REMOVING WOOD CHIPS FROM TAR
Separating wood chips from tar poses difficulties but this was not the only problem. The company also had to do it in a hurry, and dispose of the tar and chips in an environmentally correct way.
The problem resulted from an obsolete production facility on a site needed for a projected baseball stadium. Two huge water-sealed, telescoping tanks on the site had to be removed first—together with their 200,000 gallons (757,000 liters) of coal tar and 50,000 gallons (189,000 liters) of contaminated water.

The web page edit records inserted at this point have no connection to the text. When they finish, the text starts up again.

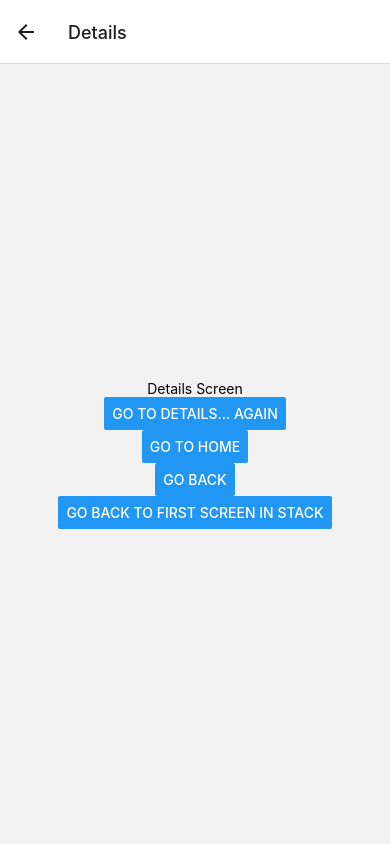
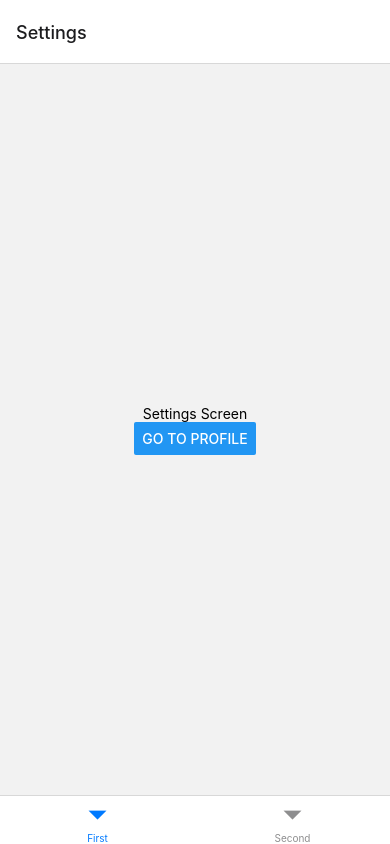
Before and after one commit to Vijay23052000/react-native-tutorial, a React Native app: screen /Details in a window 390 px wide. Built offline with nearby package versions, Linux system fonts and the light colour scheme.

Commit message:
learn react navigation tab navigation working
learn react navigation tab navigation working in vs code editor

```diff
--- a/App.tsx
+++ b/App.tsx
@@ -1,22 +1,84 @@
 import * as React from 'react';
+import { Button, View, Text } from 'react-native';
 import { NavigationContainer } from '@react-navigation/native';
 import { createNativeStackNavigator } from '@react-navigation/native-stack';
-import HomeScreen from './components/HomeScreen';
-import DetailsScreen from './components/DetailsScreen';
+import { createBottomTabNavigator } from '@react-navigation/bottom-tabs';
 
+function SettingsScreen({ navigation }) {
+  return (
+    <View style={{ flex: 1, alignItems: 'center', justifyContent: 'center' }}>
+      <Text>Settings Screen</Text>
+      <Button
+        title="Go to Profile"
+        onPress={() => navigation.navigate('Profile')}
+      />
+    </View>
+  );
+}
 
+function ProfileScreen({ navigation }) {
+  return (
+    <View style={{ flex: 1, alignItems: 'center', justifyContent: 'center' }}>
+      <Text>Profile Screen</Text>
+      <Button
+        title="Go to Settings"
+        onPress={() => navigation.navigate('Settings')}
+      />
+    </View>
+  );
+}
 
-const Stack = createNativeStackNavigator();
+function HomeScreen({ navigation }) {
+  return (
+    <View style={{ flex: 1, alignItems: 'center', justifyContent: 'center' }}>
+      <Text>Home Screen</Text>
+      <Button
+        title="Go to Details"
+        onPress={() => navigation.navigate('Details')}
+      />
+    </View>
+  );
+}
 
-function App() {
+function DetailsScreen({ navigation }) {
+  return (
+    <View style={{ flex: 1, alignItems: 'center', justifyContent: 'center' }}>
+      <Text>Details Screen</Text>
+      <Button
+        title="Go to Details... again"
+        onPress={() => navigation.push('Details')}
+      />
+    </View>
+  );
+}
+const Tab = createBottomTabNavigator();
+const SettingsStack = createNativeStackNavigator();
+const HomeStack = createNativeStackNavigator();
+
+export default function App() {
   return (
     <NavigationContainer>
-      <Stack.Navigator initialRouteName="Home">
-        <Stack.Screen name="Home" component={HomeScreen} />
-        <Stack.Screen name="Details" component={DetailsScreen} />
-      </Stack.Navigator>
+      <Tab.Navigator screenOptions={{ headerShown: false }}>
+        <Tab.Screen name="First">
+          {() => (
+            <SettingsStack.Navigator>
+              <SettingsStack.Screen
+                name="Settings"
+                component={SettingsScreen}
+              />
+              <SettingsStack.Screen name="Profile" component={ProfileScreen} />
+            </SettingsStack.Navigator>
+          )}
+        </Tab.Screen>
+        <Tab.Screen name="Second">
+          {() => (
+            <HomeStack.Navigator>
+              <HomeStack.Screen name="Home" component={HomeScreen} />
+              <HomeStack.Screen name="Details" component={DetailsScreen} />
+            </HomeStack.Navigator>
+          )}
+        </Tab.Screen>
+      </Tab.Navigator>
     </NavigationContainer>
   );
 }
-
-export default App;
--- a/components/DetailsScreen.js
+++ b/components/DetailsScreen.js
@@ -13,12 +13,8 @@
           title="Go to Details... again"
           onPress={() => navigation.push('Details')}
         />
-        <Button title="Go to Home" onPress={() => navigation.navigate('Home')} />
-        <Button title="Go back" onPress={() => navigation.goBack()} />
-        <Button
-          title="Go back to first screen in stack"
-          onPress={() => navigation.popToTop()}
-        />
+
+
       </View>
     );
   }
--- a/package.json
+++ b/package.json
@@ -10,6 +10,7 @@
     "test": "jest"
   },
   "dependencies": {
+    "@react-navigation/bottom-tabs": "^6.5.7",
     "@react-navigation/native": "^6.1.6",
     "@react-navigation/native-stack": "^6.9.12",
     "react": "18.2.0",
```
Also changed, not shown: 2 other files (tests, documents, lock files or other folders).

First, the water was drained, purified, and released to a stream. While workers dismantled an old steel tank's wooden roof bracing, pieces of the old beams broke, dropped into the tar, and became splinters or chips as bulldozer's treads ground the wood as the bulldozer pushed the tar into a collecting pit. The company could no longer sell the tar to anyone for fuel or road use because the chips would plug burner nozzles or construction machine nozzles. Dumping would have been inappropriate not to mention the prohibitive transport and dumping costs. Time was running out for offering the cleared site to a municipality.
The company's project engineer decided on a Kason VIBROSCREEN Circular Screen Separator. Kason shipped the unit very quickly to help the company meet its deadline. Injected steam in the tar/chip mixture allowed for pumping it from the pit to the center of the separator's screen.
After passing through a 60 in. (1530 mm) diameter 30 mesh market grade screen, the tar exited through the spout. Once through the separator, the tar was fed to a storage tank for shipment to a local steam generating facility as fuel.
The chips moved across the vibrating screen surface and fell into 55-gallon (208 liter) steel drums that workers placed under the separator's solids exit spout. Trucks transported 90 drums of chips to an incinerator for disposal. Since the separation and transportation took place within 30 days, the site was cleared and sold to the city on time.
"Without this separator, we'd have been unable to get rid of the tar at a reasonable cost, in an environmentally sound manner," the engineer reported. "It sure saved us a lot of grief, and I will highly recommend this unit to any…company that has a similar condition," he added.
Screen Tips - Volume 10, Number 1 Spring 1995
When workers tried to remove wood beams from tank support structure, some of them fell into the tar, rendering it unusable for fuel or road use. Worse than this, the wood chips from the beams had to be separated from the tar before they could be properly disposed of.
A VIBROSCREEN Circular Screen Separator was brought in during a rainstorm to separate wood chips from tar after it was heated via steam injection.